Chinese, British, French and German foreign ministers will join their Russian and Iranian counterparts who are already in the Swiss city.

Diplomats have expressed the hope that this round of talks will yield a breakthrough in sealing the deal as major thorny issues are said to have be resolved over the last three days of talks by top officials.

Iran is pushing for easing of economic sanctions in return for curtailing some uranium enrichment activities. Top delegates from the countries have been involved in the talks which were extended after a possible breakthrough was in sight.

The Guardian quoted Iranian foreign minister Mohammad Javad Zarif as saying: "In some cases a number of phrases have been added [to the text] and we still need to do some work in other cases. We are dealing with an issue that was the subject of difference for 10 years."

British foreign secretary William Hague had earlier said that the differences were narrow which could be sorted out with political will and commitment.

"We have made progress, including core issues," a senior European diplomat told reporters, pointing out the arrival of foreign ministers in Geneva signals they are on the verge of signing the deal.

Both the US and China have also articulated similar optimistic views. US State Department spokesperson Marie Harf told reporters that secretary of state John Kerry will reach Geneva "in light of the progress being made... with the hope that an agreement will be reached".

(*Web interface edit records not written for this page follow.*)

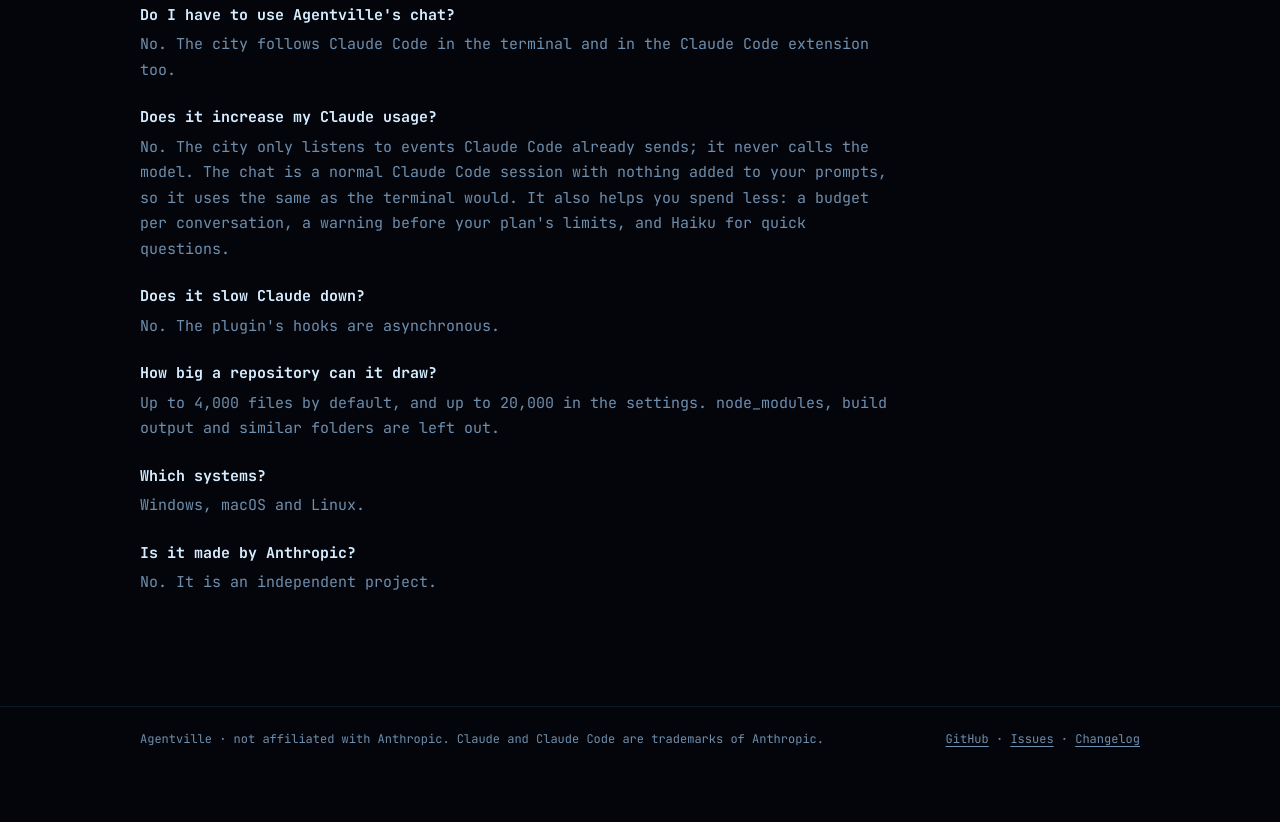
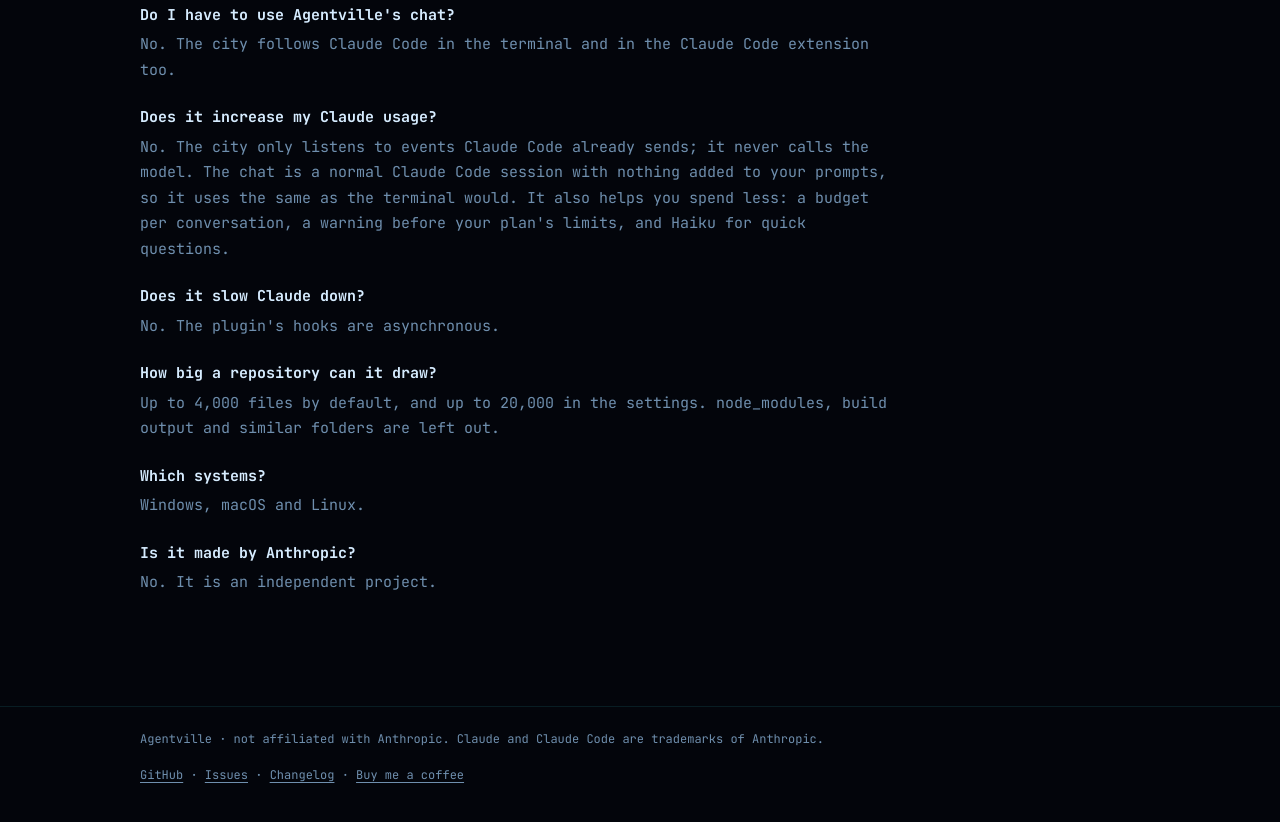
Before and after one commit to FGuerreir0/agentville, a plain HTML site: page docs/index.html in a window 1280 px wide. Shown: the part 4578-5400 px from the top of the page. Before the commit the page ends 5363 px from the top, so only its background shows below. Drawn offline with Linux system fonts and the light colour scheme.

Commit message:
readme and sponsor

```diff
--- a/docs/index.html
+++ b/docs/index.html
@@ -267,7 +267,7 @@ event.prompt = cut(payload.prompt, <span class="n">80</span>)</pre>
 <footer>
   <div class="wrap">
     <span>Agentville · not affiliated with Anthropic. Claude and Claude Code are trademarks of Anthropic.</span>
-    <span><a href="https://github.com/FGuerreir0/agentville">GitHub</a> · <a href="https://github.com/FGuerreir0/agentville/issues">Issues</a> · <a href="https://github.com/FGuerreir0/agentville/blob/main/CHANGELOG.md">Changelog</a></span>
+    <span><a href="https://github.com/FGuerreir0/agentville">GitHub</a> · <a href="https://github.com/FGuerreir0/agentville/issues">Issues</a> · <a href="https://github.com/FGuerreir0/agentville/blob/main/CHANGELOG.md">Changelog</a> · <a href="https://buymeacoffee.com/fabioguerreiro">Buy me a coffee</a></span>
   </div>
 </footer>
 
```
Also changed, not shown: 2 other files.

China's foreign ministry spokesperson Hong Lei said, according to the official Xinhua news agency, the discussions have "reached the final moment". Chinese foreign minister Wang Yi had missed the previous round of talks with Iran.

The decision to have the physical presence of the foreign ministers of all the countries involved in the talks was made following consultations with European Union foreign policy chief Catherine Ashton, who is coordinating the Geneva conference.

"You know our position ... it's a position based on firmness, but at the same time a position of hope that we can reach a deal," said French foreign minister Laurent Fabius, who took a hard-line position during earlier rounds of talks.